Below is a view of Jacks Hut from the opposite (southern) side of SH73. There are tracks from this point to the "Chasm" (a point where the Bealey River goes underground) and the Bealey Valley Track both of which are worth a look.

Jacks Hut from far side of SH73, Arthur's Pass

Arthurs Pass Walking Track : one of the picturesque side streams
I stopped about half way back to the village and sat on a log for a break for 5 minutes listening to the forest, river gurgle and birdsong.

Stopped for a snack on the Arthurs Pass Walking Track

Arthurs Pass Walking Track : new stairs to climb and descend a gully

Young Dracophyllum traversii alpine tree
The scene below will be familiar to anyone who has visited Arthur's Pass, these are the Punchbowl Falls close to the village. They are 112 metres high and come from an ice field on the saddle between Mt Cassidy and Mt Aicken. 

I am told that DOC have up graded the track to the falls and they now a wonder of board walk and platforms, I will have to visit sometime to confirm this. 

Punchbowl Falls from near the Arthur's Pass Walking Track car park

Close-up of Punchbowl Falls from the car park

View up Bealey Valley towards Arthurs Pass

It was a good days tramping and while not the trip I had planned it still worked out very nicely. It was excellent weather for a walk, dry but not too hot. Even though this is a popular track I only saw four other people on the track. It was surprising but Spring has only just started so possibly there aren't many tourists around yet.

Access: The track starts at the car park for the Punchbowl Falls, this is at the western end of Arthur's Pass township, look for the sign on the Bealey River side of SH73.
Track times: 1.5-2 hours to Arthur's Pass, same return.
Miscellaneous: All weather track, all streams bridged.
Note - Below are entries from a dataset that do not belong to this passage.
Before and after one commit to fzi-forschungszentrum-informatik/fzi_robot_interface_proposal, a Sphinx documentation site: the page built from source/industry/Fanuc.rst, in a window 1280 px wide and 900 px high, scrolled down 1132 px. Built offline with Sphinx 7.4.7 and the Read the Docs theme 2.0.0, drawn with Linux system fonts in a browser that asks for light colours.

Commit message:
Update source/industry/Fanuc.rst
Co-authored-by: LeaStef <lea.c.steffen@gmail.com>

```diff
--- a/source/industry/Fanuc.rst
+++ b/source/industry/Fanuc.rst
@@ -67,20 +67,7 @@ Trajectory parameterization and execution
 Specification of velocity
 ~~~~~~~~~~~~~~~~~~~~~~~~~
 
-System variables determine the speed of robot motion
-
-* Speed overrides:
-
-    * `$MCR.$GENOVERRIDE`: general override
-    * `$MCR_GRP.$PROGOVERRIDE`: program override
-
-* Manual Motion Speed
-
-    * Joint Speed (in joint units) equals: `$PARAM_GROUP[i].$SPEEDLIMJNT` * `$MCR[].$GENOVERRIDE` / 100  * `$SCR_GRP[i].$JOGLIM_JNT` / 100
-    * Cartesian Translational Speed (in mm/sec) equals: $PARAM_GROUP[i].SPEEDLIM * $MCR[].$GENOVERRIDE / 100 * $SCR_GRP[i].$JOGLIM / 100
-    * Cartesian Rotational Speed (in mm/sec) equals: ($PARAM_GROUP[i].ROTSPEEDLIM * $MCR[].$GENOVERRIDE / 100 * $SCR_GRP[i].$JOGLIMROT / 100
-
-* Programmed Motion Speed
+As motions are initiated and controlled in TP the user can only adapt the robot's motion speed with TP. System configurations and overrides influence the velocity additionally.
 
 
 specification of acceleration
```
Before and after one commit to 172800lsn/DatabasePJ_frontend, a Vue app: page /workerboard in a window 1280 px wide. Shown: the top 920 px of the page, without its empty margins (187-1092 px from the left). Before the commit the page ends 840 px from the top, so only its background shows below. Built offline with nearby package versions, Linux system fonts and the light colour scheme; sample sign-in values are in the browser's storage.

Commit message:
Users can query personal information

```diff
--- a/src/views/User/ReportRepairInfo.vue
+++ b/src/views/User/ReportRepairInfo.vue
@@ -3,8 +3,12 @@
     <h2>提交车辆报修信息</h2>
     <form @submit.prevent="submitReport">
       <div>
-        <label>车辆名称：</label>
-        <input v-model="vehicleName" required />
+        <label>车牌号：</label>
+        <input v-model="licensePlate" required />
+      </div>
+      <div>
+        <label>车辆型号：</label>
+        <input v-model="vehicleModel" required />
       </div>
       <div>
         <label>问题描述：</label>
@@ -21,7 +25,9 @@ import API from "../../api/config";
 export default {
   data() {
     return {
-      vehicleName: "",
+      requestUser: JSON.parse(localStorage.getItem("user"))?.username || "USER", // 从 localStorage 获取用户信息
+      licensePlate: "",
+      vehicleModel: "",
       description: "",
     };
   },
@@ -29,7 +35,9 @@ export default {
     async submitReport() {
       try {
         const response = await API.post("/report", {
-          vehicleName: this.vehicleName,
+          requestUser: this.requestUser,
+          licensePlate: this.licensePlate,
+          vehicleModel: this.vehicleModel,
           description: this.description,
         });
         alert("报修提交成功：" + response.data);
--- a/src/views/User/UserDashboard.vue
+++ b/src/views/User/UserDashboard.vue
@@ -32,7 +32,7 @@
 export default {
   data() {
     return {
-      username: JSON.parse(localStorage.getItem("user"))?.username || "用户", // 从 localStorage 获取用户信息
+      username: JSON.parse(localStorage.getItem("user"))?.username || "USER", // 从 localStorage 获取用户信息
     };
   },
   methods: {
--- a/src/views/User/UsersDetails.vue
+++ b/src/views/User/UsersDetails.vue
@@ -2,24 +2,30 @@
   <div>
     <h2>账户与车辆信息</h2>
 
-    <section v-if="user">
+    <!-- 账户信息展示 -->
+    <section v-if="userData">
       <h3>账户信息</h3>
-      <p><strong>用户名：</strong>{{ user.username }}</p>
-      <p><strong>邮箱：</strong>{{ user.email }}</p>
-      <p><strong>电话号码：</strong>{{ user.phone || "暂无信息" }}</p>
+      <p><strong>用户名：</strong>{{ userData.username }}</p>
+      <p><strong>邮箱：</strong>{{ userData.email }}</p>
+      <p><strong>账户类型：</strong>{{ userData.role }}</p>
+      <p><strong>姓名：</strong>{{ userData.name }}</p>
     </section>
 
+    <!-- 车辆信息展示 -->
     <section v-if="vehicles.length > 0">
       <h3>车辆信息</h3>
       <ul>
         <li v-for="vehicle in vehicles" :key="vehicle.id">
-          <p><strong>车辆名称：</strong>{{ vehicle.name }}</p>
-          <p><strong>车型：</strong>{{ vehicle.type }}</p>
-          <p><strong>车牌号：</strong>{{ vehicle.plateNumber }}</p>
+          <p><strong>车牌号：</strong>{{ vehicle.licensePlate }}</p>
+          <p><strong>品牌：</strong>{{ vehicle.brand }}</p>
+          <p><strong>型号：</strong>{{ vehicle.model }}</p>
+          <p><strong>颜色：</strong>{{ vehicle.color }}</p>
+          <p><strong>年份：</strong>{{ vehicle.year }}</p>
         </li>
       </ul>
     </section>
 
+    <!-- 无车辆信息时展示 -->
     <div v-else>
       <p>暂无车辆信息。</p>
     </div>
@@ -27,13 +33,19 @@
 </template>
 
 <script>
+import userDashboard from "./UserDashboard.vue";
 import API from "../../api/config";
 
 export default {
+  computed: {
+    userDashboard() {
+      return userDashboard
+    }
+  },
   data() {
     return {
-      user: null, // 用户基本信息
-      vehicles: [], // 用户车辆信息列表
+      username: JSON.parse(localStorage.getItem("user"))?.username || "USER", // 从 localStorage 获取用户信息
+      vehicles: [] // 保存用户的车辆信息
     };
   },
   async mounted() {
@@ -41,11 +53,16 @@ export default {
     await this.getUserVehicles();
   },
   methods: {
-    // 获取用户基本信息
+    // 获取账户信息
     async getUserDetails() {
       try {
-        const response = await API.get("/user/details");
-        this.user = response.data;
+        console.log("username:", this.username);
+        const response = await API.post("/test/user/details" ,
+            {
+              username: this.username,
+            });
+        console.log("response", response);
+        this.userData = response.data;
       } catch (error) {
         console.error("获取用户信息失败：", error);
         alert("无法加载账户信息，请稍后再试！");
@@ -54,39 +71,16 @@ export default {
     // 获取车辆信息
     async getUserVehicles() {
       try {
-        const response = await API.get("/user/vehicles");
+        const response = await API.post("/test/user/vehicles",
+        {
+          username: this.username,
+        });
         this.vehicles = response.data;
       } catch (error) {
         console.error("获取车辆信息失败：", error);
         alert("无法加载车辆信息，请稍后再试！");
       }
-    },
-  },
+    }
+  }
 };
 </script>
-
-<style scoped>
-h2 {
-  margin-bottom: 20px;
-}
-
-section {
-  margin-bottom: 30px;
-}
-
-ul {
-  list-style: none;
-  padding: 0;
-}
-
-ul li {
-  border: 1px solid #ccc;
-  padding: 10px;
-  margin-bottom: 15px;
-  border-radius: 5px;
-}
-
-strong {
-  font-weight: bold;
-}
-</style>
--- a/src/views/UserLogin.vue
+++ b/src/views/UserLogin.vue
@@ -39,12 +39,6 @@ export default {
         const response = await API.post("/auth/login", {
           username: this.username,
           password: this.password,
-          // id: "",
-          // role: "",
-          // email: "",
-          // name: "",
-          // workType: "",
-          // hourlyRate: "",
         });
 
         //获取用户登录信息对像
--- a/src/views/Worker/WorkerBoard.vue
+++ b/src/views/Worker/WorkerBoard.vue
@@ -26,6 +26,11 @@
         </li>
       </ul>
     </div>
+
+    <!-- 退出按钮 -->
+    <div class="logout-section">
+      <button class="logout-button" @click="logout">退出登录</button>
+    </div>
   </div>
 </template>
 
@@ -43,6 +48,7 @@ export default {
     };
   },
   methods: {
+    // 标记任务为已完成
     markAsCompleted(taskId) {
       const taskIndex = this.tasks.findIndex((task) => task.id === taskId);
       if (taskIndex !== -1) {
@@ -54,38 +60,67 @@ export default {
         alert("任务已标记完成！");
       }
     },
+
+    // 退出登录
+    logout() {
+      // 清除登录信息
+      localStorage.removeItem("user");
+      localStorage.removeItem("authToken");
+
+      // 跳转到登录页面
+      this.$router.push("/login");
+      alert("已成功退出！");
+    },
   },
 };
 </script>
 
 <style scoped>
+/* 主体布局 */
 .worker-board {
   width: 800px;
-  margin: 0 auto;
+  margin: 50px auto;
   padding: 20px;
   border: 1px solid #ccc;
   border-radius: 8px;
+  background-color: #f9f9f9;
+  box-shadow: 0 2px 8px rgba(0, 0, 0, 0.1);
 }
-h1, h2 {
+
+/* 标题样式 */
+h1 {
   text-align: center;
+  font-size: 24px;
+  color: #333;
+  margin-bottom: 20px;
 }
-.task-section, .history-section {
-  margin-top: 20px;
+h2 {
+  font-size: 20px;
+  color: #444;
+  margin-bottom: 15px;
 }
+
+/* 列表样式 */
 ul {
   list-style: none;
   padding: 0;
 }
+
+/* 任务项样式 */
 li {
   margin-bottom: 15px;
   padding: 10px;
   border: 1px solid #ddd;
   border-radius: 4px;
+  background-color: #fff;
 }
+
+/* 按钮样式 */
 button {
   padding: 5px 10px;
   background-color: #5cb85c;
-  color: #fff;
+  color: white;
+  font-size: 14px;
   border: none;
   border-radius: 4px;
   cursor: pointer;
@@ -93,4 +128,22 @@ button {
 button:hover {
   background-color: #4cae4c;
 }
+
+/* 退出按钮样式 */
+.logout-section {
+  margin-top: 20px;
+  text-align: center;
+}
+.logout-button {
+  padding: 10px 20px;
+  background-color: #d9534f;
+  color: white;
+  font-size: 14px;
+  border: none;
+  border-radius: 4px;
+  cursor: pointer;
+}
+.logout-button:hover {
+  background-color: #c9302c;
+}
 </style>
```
Take water as all side streams along this track are contaminated. Watch for traffic on SH73 as you cross at Jacks Hut.